=== DATA FOR THE TASK ===
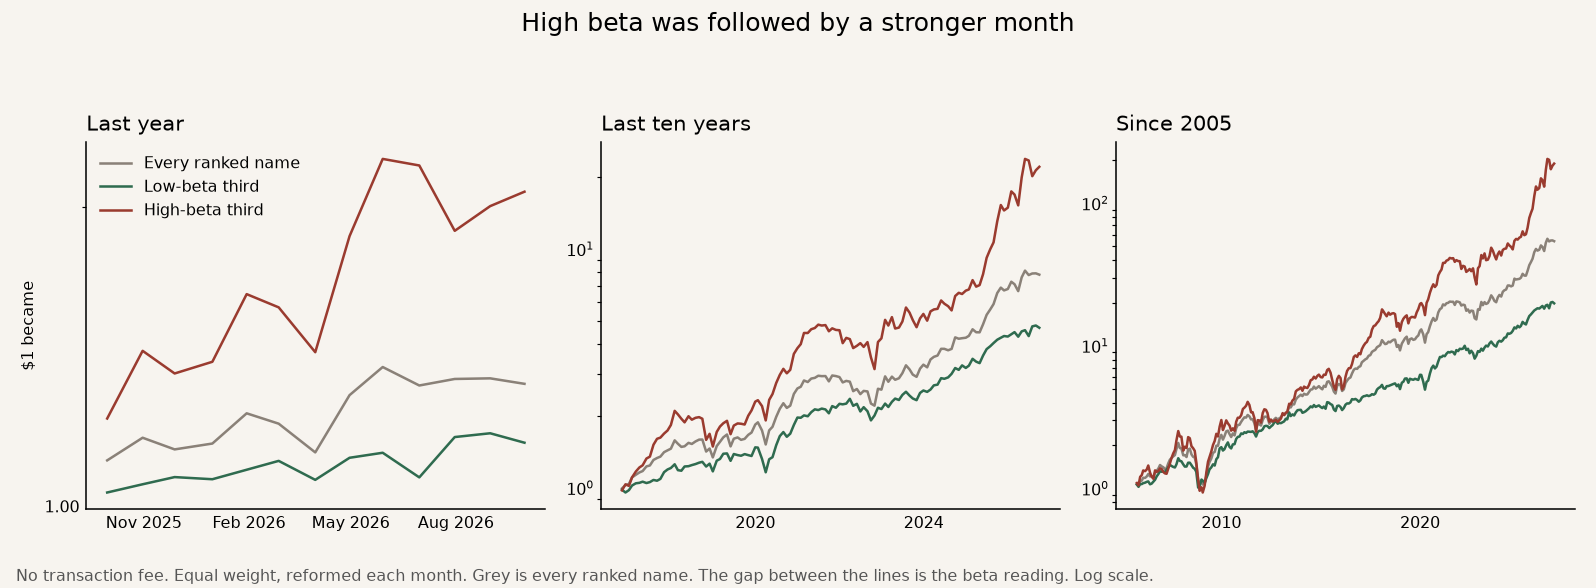
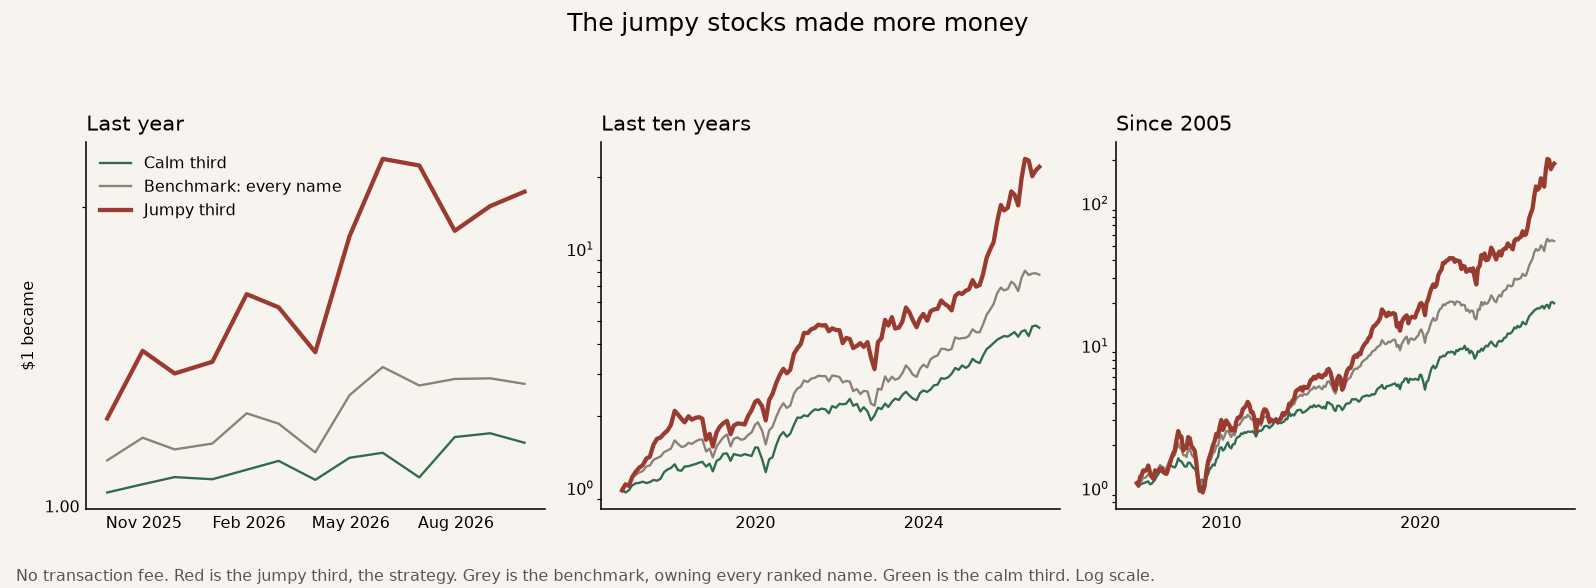
Focus the low-beta page on the jumpy third, judged against owning every name.

diff --git a/low-beta/README.md b/low-beta/README.md
@@ -1,51 +1,51 @@
-# 2026-10-05 · High beta was followed by a stronger month
+# 2026-10-05 · The jumpy stocks made more money
 
-The idea is that a stock which usually moves less than the others is the calmer one to own, and that calm should be the better bet.
+The idea was that a stock which usually moves less than the others is the calmer one to own, and that calm should be the better bet. On this book the jumpy stocks made more money.
 
-Low beta does not have an edge on this book. The low third trailed in both halves of the last year, the last ten years, and the full history. Holding the high third instead made more money, and that is still not an edge against owning every ranked name. Over the full history the extra return was about the extra bounce, and the ride was no smoother.
+The strategy is the jumpy third. Each month, hold the stocks that have been moving around more than the others. The benchmark is owning every ranked stock, an equal amount of each. That is the grey line. The green line is the calm third, the group the idea expected to win.
 
-![High beta was followed by a stronger month](scorecard.png)
+A **bold** row is a judge. The strategy works on that row when it beats the benchmark. More money is better. A higher Sharpe is a smoother ride. A smaller worst fall is better.
 
-How one dollar grew. Green is the low-beta third, red is the high-beta third, grey is every ranked name.
+![The jumpy stocks made more money](scorecard.png)
+
+How one dollar grew. Red is the strategy. Grey is the benchmark. Green is the calm group.
 
 ![How one dollar grew](growth.png)
 
-## The numbers
+## The judges
 
-No fee. At each month-end, beta is how much the name moved with the other names over the prior year of daily returns. The name is left out of that book. Inside the United States, and inside Hong Kong, the lowest third is held against the highest third for the next month. A listing with fewer than nine names that month is not ranked. Taiwan, Japan, Amsterdam and London are in that group here. They still sit in the book the beta is measured against.
-
-Sharpe uses each month's ups and downs, and cash earns nothing. Alpha is the yearly extra in the low third after giving credit for how much it bounced with every ranked name. Beta near 1 means it bounced about as much as every ranked name. Return per unit of fall is the yearly return divided by the worst fall.
+No fee. The bold rows decide the page. The line under each one is the benchmark.
 
 | | Last year | Last ten years | Since 2005 |
 |---|---:|---:|---:|
-| Months | 13 | 120 | 253 |
-| Low third, yearly return | +14.6% | +16.7% | +15.2% |
-| Every ranked name, yearly return | +30.0% | +22.8% | +20.8% |
-| High third, yearly return | +96.3% | +36.3% | +28.2% |
-| Low third, one dollar became | $1.16 | $4.68 | $19.85 |
-| Every ranked name, one dollar became | $1.33 | $7.82 | $54.15 |
-| High third, one dollar became | $2.07 | $22.13 | $189.54 |
-| Low third, worst fall | −5.5% | −21.4% | −37.8% |
-| Every ranked name, worst fall | −8.7% | −25.2% | −48.9% |
-| High third, worst fall | −15.4% | −34.9% | −62.9% |
-| Low third, return per unit of fall | 2.63 | 0.78 | 0.40 |
-| Every ranked name, return per unit of fall | 3.46 | 0.90 | 0.43 |
-| High third, return per unit of fall | 6.27 | 1.04 | 0.45 |
-| Low third, Sharpe | 1.06 | 1.09 | 0.99 |
-| Every ranked name, Sharpe | 1.33 | 1.19 | 1.07 |
-| High third, Sharpe | 1.66 | 1.19 | 0.97 |
-| Alpha of the low third versus every ranked name | +4.2% a year | +1.8% a year | +1.5% a year |
-| Beta of the low third versus every ranked name | 0.36 | 0.66 | 0.66 |
-| Alpha of the high third versus every ranked name | +22.6% a year | +3.4% a year | −0.4% a year |
-| Beta of the high third versus every ranked name | 1.97 | 1.43 | 1.43 |
-| Mean beta in the low third | 0.42 | 0.46 | 0.51 |
-| Mean beta in the high third | 1.63 | 1.53 | 1.46 |
-| Low third, worst month | −5.5% | −12.0% | −22.7% |
-| Low third, months that made money | 9 of 13 | 76 of 120 | 158 of 253 |
-| Months the low side beat the high side | 4 of 13 | 48 of 120 | 108 of 253 |
+| **One dollar became.** What $1 grew into. | **$2.07** | **$22.13** | **$189.54** |
+| Benchmark. Owning every ranked name. | $1.33 | $7.82 | $54.15 |
+| **Yearly return.** That same money, as a pace per year. | **+96.3%** | **+36.3%** | **+28.2%** |
+| Benchmark | +30.0% | +22.8% | +20.8% |
+| **Sharpe.** Higher means a smoother ride for the return you got. | **1.66** | **1.19** | **0.97** |
+| Benchmark | 1.33 | 1.19 | 1.07 |
+| **Worst fall.** The deepest drop from a peak. Smaller is better. | **−15.4%** | **−34.9%** | **−62.9%** |
+| Benchmark | −8.7% | −25.2% | −48.9% |
+| **Both halves.** Split the history in two. The money has to win in both. | **Yes** | **Yes** | **Yes** |
 
-Over ten years the high third's Sharpe matches the book, at 1.19. Since 2005 the book's Sharpe is 1.07, and both thirds are below that. The high third made more money because it bounced more. After giving credit for that bounce, the high third's alpha is +3.4% a year over ten years, positive in both halves of those ten years, and −0.4% a year since 2005. The first half of the full history is negative. The low third's alpha is +1.8% a year over ten years and +1.5% since 2005. The low third still made less money, and its return per unit of fall is lower than the book's.
+The jumpy third made more money than the benchmark, in both halves of every window. The ride did not win. Over ten years the Sharpe ties the benchmark, at 1.19. Since 2005 the benchmark is smoother, 1.07 against 0.97. The worst fall was deeper every time.
 
-The low third is a defensive sleeve. XLU sat in it in 251 of 253 months, SPY in 227, B in 201, 0823-HK in 200, NKE in 193 and CVX in 176.
+The money judges pass. The ride judges do not. It beat the calm third, and it ended richer than owning everything, on a rougher ride.
 
-The last year's +96% in the high third is a few very large months, including SNDK, MU and AMD. The ten-year result and the full history agree with each other, and they are the result.
+## The rest
+
+These rows are context. They are not the judges.
+
+| | Last year | Last ten years | Since 2005 |
+|---|---:|---:|---:|
+| Months the jumpy third beat the benchmark | 9 of 13 | 73 of 120 | 146 of 253 |
+| Jumpy third minus the benchmark, a month | +4.20 pp | +1.09 pp | +0.72 pp |
+| Alpha. Yearly extra after crediting the extra bounce. | +22.6% | +3.4% | −0.4% |
+| Beta versus the benchmark. 1.43 means it bounced 1.43 times as much. | 1.97 | 1.43 | 1.43 |
+| Calm third, one dollar became | $1.16 | $4.68 | $19.85 |
+
+Beta is how much a stock moved with the other names over the prior year. The stock itself is left out of that count. The rank is inside the United States and inside Hong Kong. A listing with fewer than nine names that month is not put in either third.
+
+The calm third was a defensive sleeve. XLU sat in it in 251 of 253 months, SPY in 227, Barrick in 201, 0823-HK in 200, Nike in 193 and Chevron in 176.
+
+The last year's +96% includes a few very large months, among them SanDisk, Micron and AMD. The ten-year window and the history since 2005 are the result.

diff --git a/README.md b/README.md
@@ -4,7 +4,7 @@ Each test lives in its own folder. Open a folder to see its charts. No transacti
 
 Newest first.
 
-- [2026-10-05 · High beta was followed by a stronger month](low-beta/)
+- [2026-10-05 · The jumpy stocks made more money](low-beta/)
 - [2026-10-05 · Momentum](momentum/)
 - [2026-10-05 · Calm volume does not keep the same sign](calm-volume/)
 - [2026-10-05 · The night holds the return](night-and-day/)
===
### EXERCISE GOAL
Look through the listing above. Pick out each line with "versus" and copy it.

### RESULT
-| Alpha of the low third versus every ranked name | +4.2% a year | +1.8% a year | +1.5% a year |
-| Beta of the low third versus every ranked name | 0.36 | 0.66 | 0.66 |
-| Alpha of the high third versus every ranked name | +22.6% a year | +3.4% a year | −0.4% a year |
-| Beta of the high third versus every ranked name | 1.97 | 1.43 | 1.43 |
+| Beta versus the benchmark. 1.43 means it bounced 1.43 times as much. | 1.97 | 1.43 | 1.43 |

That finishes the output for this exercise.